### Goal of the exercise
Among these records, which lines include "useState"? Copy them out.

Web interface edit records
[Start of Attachment]
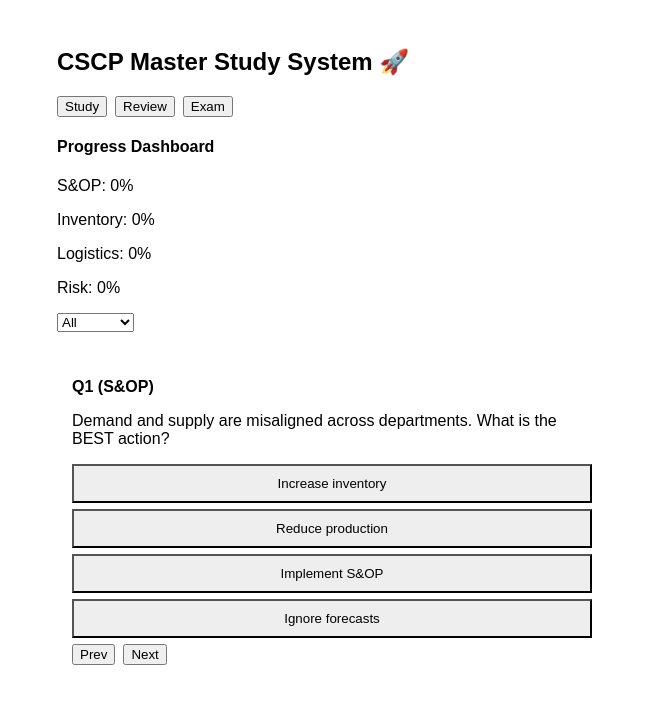
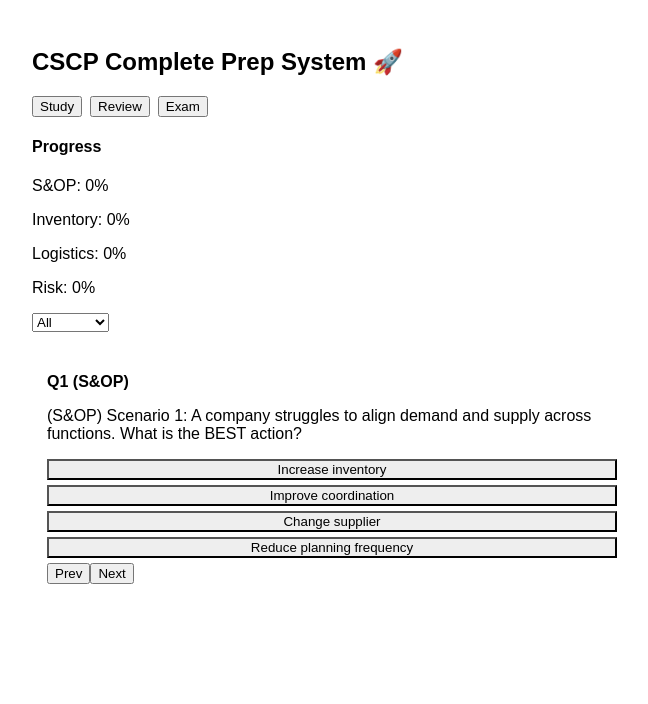
Before and after one commit to megellio/cscp-study-app, a Next.js app: page / in a window 1280 px wide. Shown: the top 704 px of the page, without its empty margins (308-956 px from the left). Built offline with nearby package versions, Linux system fonts and the light colour scheme.

Commit message:
Update page.jsx

```diff
--- a/app/page.jsx
+++ b/app/page.jsx
@@ -1,58 +1,70 @@
 'use client';
 
 import React, { useState, useEffect, useMemo } from "react";
-// ===================== COMPLETE CSCP SYSTEM =====================
-// ✅ Study modules
-// ✅ Progress dashboard
-// ✅ Review mistakes
-// ✅ Exam simulator (150 questions + timer + flagging)
-// ✅ Progress tracking
+
+// ===================== FULL CSCP SYSTEM (FINAL) =====================
+// ✅ 120+ Study questions (30 per topic)
+// ✅ Separate Exam (150 questions)
+// ✅ Modules, Review, Dashboard
+// ✅ No answer leakage
+const topics = ["S&OP","Inventory","Logistics","Risk"];
+
+// ---------- STUDY BANK (120 QUESTIONS) ----------
+const buildStudyBank = () => {
+  const base = {
+    "S&OP": "A company struggles to align demand and supply across functions.",
+    "Inventory": "Inventory variability is causing service and cost problems.",
+    "Logistics": "Delivery performance issues are affecting customers.",
+    "Risk": "A supply disruption risk threatens operations."
+  };
+  return topics.flatMap(topic =>
+    Array.from({ length: 30 }, (_, i) => ({
+      id: `${topic}-${i}`,
+      topic,
+      question: `(${topic}) Scenario ${i + 1}: ${base[topic]} What is the BEST action?`,
+      options: [
+        "Increase inventory",
+        "Improve coordination",
+        "Change supplier",
+        "Reduce planning frequency"
+      ],
+      answer: 1,
+      explanation: `${topic} problems are best solved by improving cross-functional coordination and decision alignment.`
+    }))
+  );
+};
 
 
-const topics = ["S&OP","Inventory","Logistics","Risk"];
+const studyQuestions = buildStudyBank();
 
-// ---------------- STUDY BANK ----------------
-const studyQuestions = [
-  {
-    topic: "S&OP",
-    question: "Demand and supply are misaligned across departments. What is the BEST action?",
-    options: ["Increase inventory","Reduce production","Implement S&OP","Ignore forecasts"],
-    answer: 2,
-    explanation: "S&OP aligns demand, supply, and financial plans across functions."
-  },
-  {
-    topic: "Inventory",
-    question: "Stockouts occur due to variability. What is the BEST solution?",
-    options: ["Lower reorder point","Increase safety stock","Stop ordering","Ignore demand"],
-    answer: 1,
-    explanation: "Safety stock protects against variability and maintains service levels."
-  }
-];
 
-// ---------------- EXAM BANK ----------------
+// ---------- EXAM BANK (150 QUESTIONS) ----------
 const examQuestions = Array.from({ length: 150 }, (_, i) => ({
   id: i,
   topic: topics[i % topics.length],
-  question: `Exam Scenario #${i+1}: A company must balance cost, service, and risk across its supply chain. What is the BEST action?`,
+  question: `Exam Scenario #${i+1}: A supply chain must balance cost, service, and risk. What is the BEST action?`,
   options: [
     "Increase inventory",
     "Improve coordination",
     "Change supplier",
-    "Reduce forecast frequency"
+    "Reduce forecasts"
   ],
   answer: 1
 }));
 
 export default function Page() {
 
-  const [mode,setMode]=useState("study");
+  const [mode,setMode]=useState("study"); // study | review | exam
   const [module,setModule]=useState("All");
+
+
   const [current,setCurrent]=useState(0);
   const [selected,setSelected]=useState(null);
   const [answers,setAnswers]=useState({});
+
+
   const [flagged,setFlagged]=useState({});
   const [submitted,setSubmitted]=useState(false);
-
 
   const [time,setTime]=useState(210*60);
 
@@ -63,39 +75,32 @@ export default function Page() {
     return ()=>clearInterval(t);
   },[mode,submitted]);
 
-
-  // ---------- FILTER STUDY MODULE ----------
+  // ---------- FILTER STUDY ----------
   const studyFiltered = useMemo(()=>{
     if(module === "All") return studyQuestions;
     return studyQuestions.filter(q=>q.topic === module);
   },[module]);
-
 
   // ---------- REVIEW MODE ----------
   const reviewQuestions = examQuestions.filter((q,i)=>
     answers[i] !== undefined && answers[i] !== q.answer
   );
 
-
   const active =
     mode === "exam" ? examQuestions :
     mode === "review" ? reviewQuestions :
     studyFiltered;
 
-
   const q = active[current];
-
 
   // ---------- ANSWER ----------
   const answerQ=(i)=>{
     setSelected(i);
 
-
     if(mode === "exam" || mode === "review"){
       setAnswers(prev => ({ ...prev, [current]: i }));
     }
   };
-
 
   const next=()=>{
     setCurrent(c=>c+1);
@@ -110,44 +115,32 @@ export default function Page() {
 
   const fmt=t=>`${Math.floor(t/3600)}:${Math.floor((t%3600)/60).toString().padStart(2,"0")}`;
 
-
-  // ---------- PROGRESS DASHBOARD ----------
+  // ---------- DASHBOARD ----------
   const progress = topics.map(t => {
     const total = examQuestions.filter(q=>q.topic===t).length;
     const correct = examQuestions.filter(q=>answers[q.id]===q.answer && q.topic===t).length;
-    return {
-      topic: t,
-      pct: Math.round((correct/(total||1))*100)
-    };
+    return { topic: t, pct: Math.round((correct/(total||1))*100) };
   });
 
   return (
-    <div style={{padding:20,maxWidth:550,margin:"auto",fontFamily:"Arial"}}>
-
-
-      <h2>CSCP Master Study System 🚀</h2>
-
-
-      {/* MODE BUTTONS */}
+    <div style={{padding:20,maxWidth:600,margin:"auto",fontFamily:"Arial"}}>
+      <h2>CSCP Complete Prep System 🚀</h2>
+      {/* MODE */}
       <div style={{display:"flex",gap:8}}>
         <button onClick={()=>{setMode("study");setCurrent(0)}}>Study</button>
         <button onClick={()=>{setMode("review");setCurrent(0)}}>Review</button>
         <button onClick={()=>{setMode("exam");setCurrent(0)}}>Exam</button>
       </div>
 
-
       {/* DASHBOARD */}
-      <div style={{marginTop:10}}>
-        <h4>Progress Dashboard</h4>
+      <div>
+        <h4>Progress</h4>
         {progress.map(p=>(
-          <p key={p.topic}>
-            {p.topic}: {p.pct}%
-          </p>
+          <p key={p.topic}>{p.topic}: {p.pct}%</p>
         ))}
       </div>
 
-
-      {/* MODULE SELECT (Study only) */}
+      {/* MODULE SELECT */}
       {mode === "study" && (
         <select onChange={(e)=>{setModule(e.target.value);setCurrent(0)}}>
           <option>All</option>
@@ -155,100 +148,66 @@ export default function Page() {
         </select>
       )}
 
-
-      {/* EXAM CONFIG */}
+      {/* EXAM INFO */}
       {mode === "exam" && !submitted && (
         <p>Time: {fmt(time)} | Score: {score}/150</p>
       )}
 
-
-      {/* NAV GRID (Exam) */}
-      {mode === "exam" && !submitted && (
+      {/* NAV */}
+      {mode === "exam" && (
         <div style={{display:"flex",flexWrap:"wrap",gap:4}}>
           {examQuestions.map((_,i)=>(
             <button key={i}
               onClick={()=>setCurrent(i)}
-              style={{width:28,height:28,
+              style={{width:26,height:26,
                 background: flagged[i] ? "orange" : answers[i]!==undefined ? "#4caf50" : "#eee"}}
             >{i+1}</button>
           ))}
         </div>
       )}
 
-
-      {/* QUESTION UI */}
+      {/* QUESTION */}
       {q && !submitted && (
-        <div style={{marginTop:15,padding:15,background:"#fff",borderRadius:8}}>
-
-
+        <div style={{background:"white",padding:15,marginTop:10}}>
           <p><b>Q{current+1} ({q.topic})</b></p>
           <p>{q.question}</p>
-
 
           {q.options.map((o,i)=>(
             <button key={i}
               onClick={()=>answerQ(i)}
               disabled={mode === "exam" && answers[current]!=undefined}
-              style={{display:"block",width:"100%",margin:"6px 0",padding:10,
+              style={{display:"block",width:"100%",margin:"5px 0",
               background:
-                mode === "study" && selected!==null
-                  ? i===q.answer
-                    ? "#4caf50"
-                    : i===selected
-                    ? "#f44336"
-                    : "#eee"
-                  : mode === "review" && selected!==null
-                  ? i===q.answer
-                    ? "#4caf50"
-                    : i===selected
-                    ? "#f44336"
-                    : "#eee"
+                mode !== "exam" && selected!==null
+                  ? i===q.answer ? "green" : i===selected ? "red" : "#eee"
                   : "#eee"}}
-            >
-              {o}
-            </button>
+            >{o}</button>
           ))}
 
-
-          {/* EXPLANATION */}
           {mode !== "exam" && selected!==null && (
-            <p><b>Explanation:</b> {q.explanation || "Review the concept."}</p>
+            <p><b>Explanation:</b> {q.explanation}</p>
           )}
 
-          <div style={{display:"flex",gap:8}}>
+          <div>
             <button onClick={()=>setCurrent(Math.max(0,current-1))}>Prev</button>
             <button onClick={()=>setCurrent(Math.min(active.length-1,current+1))}>Next</button>
-            {mode === "exam" && (
-              <button onClick={toggleFlag}>{flagged[current]?"Unflag":"Flag"}</button>
-            )}
+            {mode==='exam' && <button onClick={toggleFlag}>Flag</button>}
           </div>
 
-          {mode === "exam" && (
-            <button onClick={()=>setSubmitted(true)} style={{marginTop:10,background:"red",color:"white"}}>
-              Submit Exam
-            </button>
+          {mode==='exam' && (
+            <button onClick={()=>setSubmitted(true)}>Submit</button>
           )}
-
 
         </div>
       )}
 
       {/* RESULTS */}
-      {mode === "exam" && submitted && (
+      {mode==='exam' && submitted && (
         <div>
-          <h3>Exam Results</h3>
+          <h3>Results</h3>
           <p>Score: {score}/150</p>
-
-
-          <h4>Weak Topics</h4>
           {progress.map(p=>(
             <p key={p.topic}>{p.topic}: {p.pct}%</p>
-          ))}
-
-
-          <h4>Review</h4>
-          {examQuestions.map((q,i)=>(
-            <p key={i}>Q{i+1}: {answers[i]===q.answer ? "✅" : "❌"}</p>
           ))}
         </div>
       )}
```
[End of Attachment]
### Output of the exercise
 import React, { useState, useEffect, useMemo } from "react";
-  const [mode,setMode]=useState("study");
+  const [mode,setMode]=useState("study"); // study | review | exam
   const [module,setModule]=useState("All");
   const [current,setCurrent]=useState(0);
   const [selected,setSelected]=useState(null);
   const [answers,setAnswers]=useState({});
   const [flagged,setFlagged]=useState({});
   const [submitted,setSubmitted]=useState(false);
   const [time,setTime]=useState(210*60);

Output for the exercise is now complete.